By SHANNON WHITWORTH | Feb. 18, 2015
A few days ago, I saw something I thought I’d never see. I was at a private voucher school in Milwaukee’s inner city watching an assembly where faculty members were getting a couple hundred small children fired up for upcoming progress testing. The woman at the microphone asked the kids -- most of whom were black -- how many had reached their homework goals for the week. Ninety-five percent of them confidently shot their hands in the air. As one who believes in education as a vehicle to success and happiness, I was almost brought to tears.
These children can learn. These children want to learn. They need only for adults to provide the proper environment for them to do so.
In contrast, on the whole, the Milwaukee Public Schools system is failing our children in the inner city. This is not an indictment of any particular school or teacher. The system is performing so poorly that major changes, not just tweaks, are needed.

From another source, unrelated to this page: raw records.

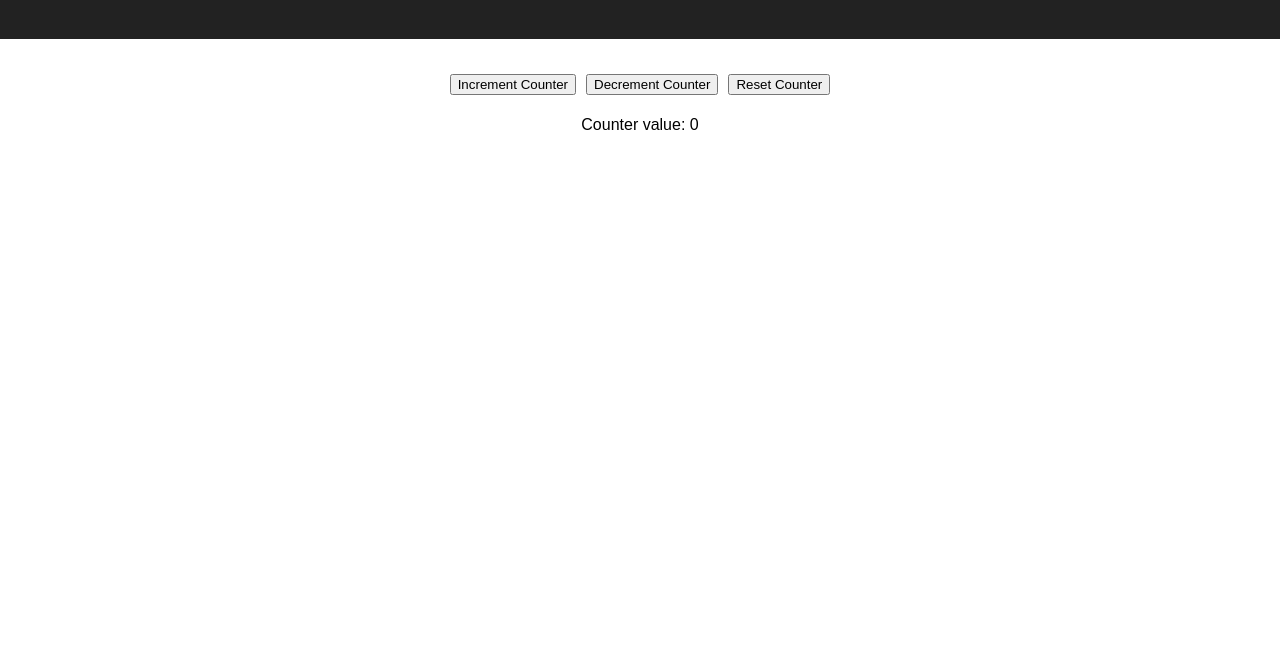
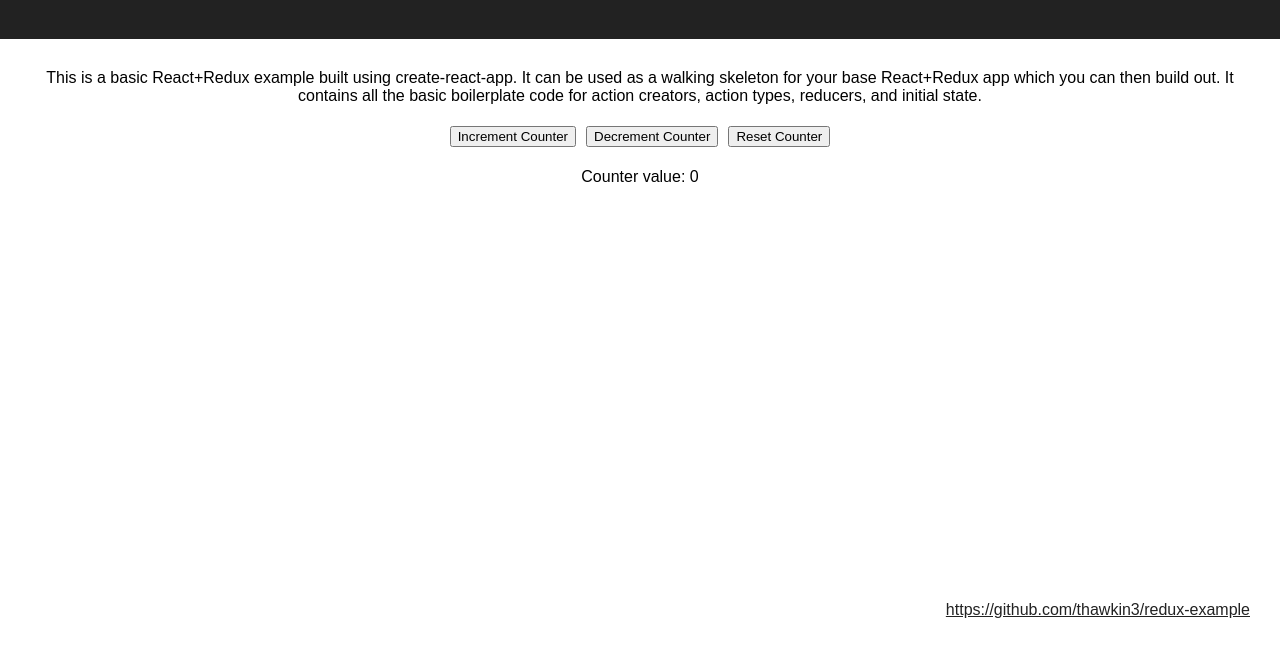
Before and after one commit to thawkin3/redux-example, a React app: page / in a window 1280 px wide. Shown: the part 151-800 px from the top of the page. Built offline with nearby package versions, Linux system fonts and the light colour scheme.

Commit message:
added Github repo link and basic instructions

```diff
--- a/src/components/App.css
+++ b/src/components/App.css
@@ -22,6 +22,17 @@
   margin: 30px;
 }
 
+.App-footer {
+  margin: 30px;
+  text-align: right;
+  position: fixed;
+  bottom: 0;
+  right: 0;
+}
+.App-footer a {
+  color: #222;
+}
+
 @keyframes App-logo-spin {
   from { transform: rotate(0deg); }
   to { transform: rotate(360deg); }
--- a/src/components/App.js
+++ b/src/components/App.js
@@ -15,10 +15,14 @@ class App extends Component {
           <h1 className="App-title">React+Redux Example</h1>
         </header>
         <div className="App-body">
+          <p>This is a basic React+Redux example built using create-react-app. It can be used as a walking skeleton for your base React+Redux app which you can then build out. It contains all the basic boilerplate code for action creators, action types, reducers, and initial state.</p>
           <Button clickHandler={this.props.incrementCounter} buttonText="Increment Counter" />
           <Button clickHandler={this.props.decrementCounter} buttonText="Decrement Counter" />
           <Button clickHandler={this.props.resetCounter} buttonText="Reset Counter" />
           <CounterResults />
+        </div>
+        <div className="App-footer">
+          <a href="https://github.com/thawkin3/redux-example" target="_blank" rel="noopener noreferrer">https://github.com/thawkin3/redux-example</a>
         </div>
       </div>
     );
```
Also changed, not shown: README.md.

Since 1990, the Milwaukee Parental Choice Program has provided taxpayer-funded tuition vouchers for city children to attend private schools. Even decades after the program began, opponents wrongly continue to challenge it. In December, U.S. Reps. Mark Pocan and Gwen Moore unnecessarily requested a federal review of the Milwaukee program.
Choice proponents still have work to do. The long waiting lists at good schools leave some families vulnerable to bad schools. Those bad schools must be defunded and shut down. Without an aggressive effort to combat those who would profit off vulnerable children, we simply substitute one form of chaos for another and reinforce the impression that, at the end of the day, we really don’t give a damn. That impression makes the choice program harder to implement and less apt to gain the widespread support that it deserves.
The fact is that while not perfect, the voucher program supports some of the best schools in the city, puts pressure on MPS to reform and does it for far less money than MPS. In 2012-’13, the per-pupil taxpayer cost to educate a child in MPS was $13,441; it was a maximum $6,442 in the voucher program.
We spend more per student in MPS than do the vast majority of major public school districts in the country. The Milwaukee Journal Sentinel has reported that in 2009-’10, MPS spent more money per student than all but three major public school districts in the country. Yet the return on that investment has been generations of poorly educated, low-skilled, minority kids and a system that continually demands more resources (lest ye be considered a lowbrow, racist child-hater). The problem at MPS is not underfunding.
So, we spend more on public schools in Milwaukee than almost every other city, in a country that spends more than almost every other country. And what are the results? Certainly, not every school is a disaster, but far more than any intellectually honest person who gives a damn will tolerate: According to the Wisconsin Department of Public Instruction, there were 78,516 students enrolled in MPS last year in 134 schools that are graded under the standard rating system. Of those children, 31,595 students were in 55 schools that “failed to meet expectations,” according to DPI. That’s 41% of the students. Another 23,954 children were in 49 schools that “meet few expectations.” That’s another 30%. All told, that’s 55,549 students -- a whopping 71% -- enrolled in 104 MPS schools that either fail to meet or meet very few of the goals necessary to educate children.
How can we, as people of good conscience in Wisconsin, continue to prop up a system that sets up seven in 10 children to fail in life?
There are some people outside of Milwaukee who believe that the problem of the public schools in Milwaukee is just that -- Milwaukee’s problem. They are wrong. Think of Wisconsin as a big mall with Milwaukee as the hub store. People can shop at the small stores all they want, but if the hub dies, the mall dies. In the same way, the future of this state is tied to the future of its largest city. Like it or not, these children are our children.
By the same token, people in the inner city have to understand that the people out in the ’burbs really do care about Milwaukee children. As much as they’ve been told it’s “us vs. them,” this is not about Whitey coming into their neighborhood and trying to run everything because he’s on a power trip. It’s evident that an overhaul is necessary to get this education system back on track, and there aren’t enough people within that system who will do what is necessary to reform it.
According to the Milwaukee Business Journal’s Full Salary Database of MPS, 137 administrators had salaries over $100,000 last year. Common sense tells you that a school system that has scores of administrators making six figures while teachers have to buy basic classroom supplies out of their own pockets is flat-out broken.
So what can be done? I posit that if you’ve spent the last few decades doing it your way and have failed, you are disqualified from having input going forward. There are too many powerful people invested in maintaining the status quo. An overhaul is long past due.
Of one thing I am convinced: Milwaukee children can learn and want to learn. The reason they are not learning is adults are failing them. The question is whether we will allow this to continue. Wisconsin’s future will depend on the answer.
Shannon Whitworth is a Wisconsin attorney. This column represents his personal opinion.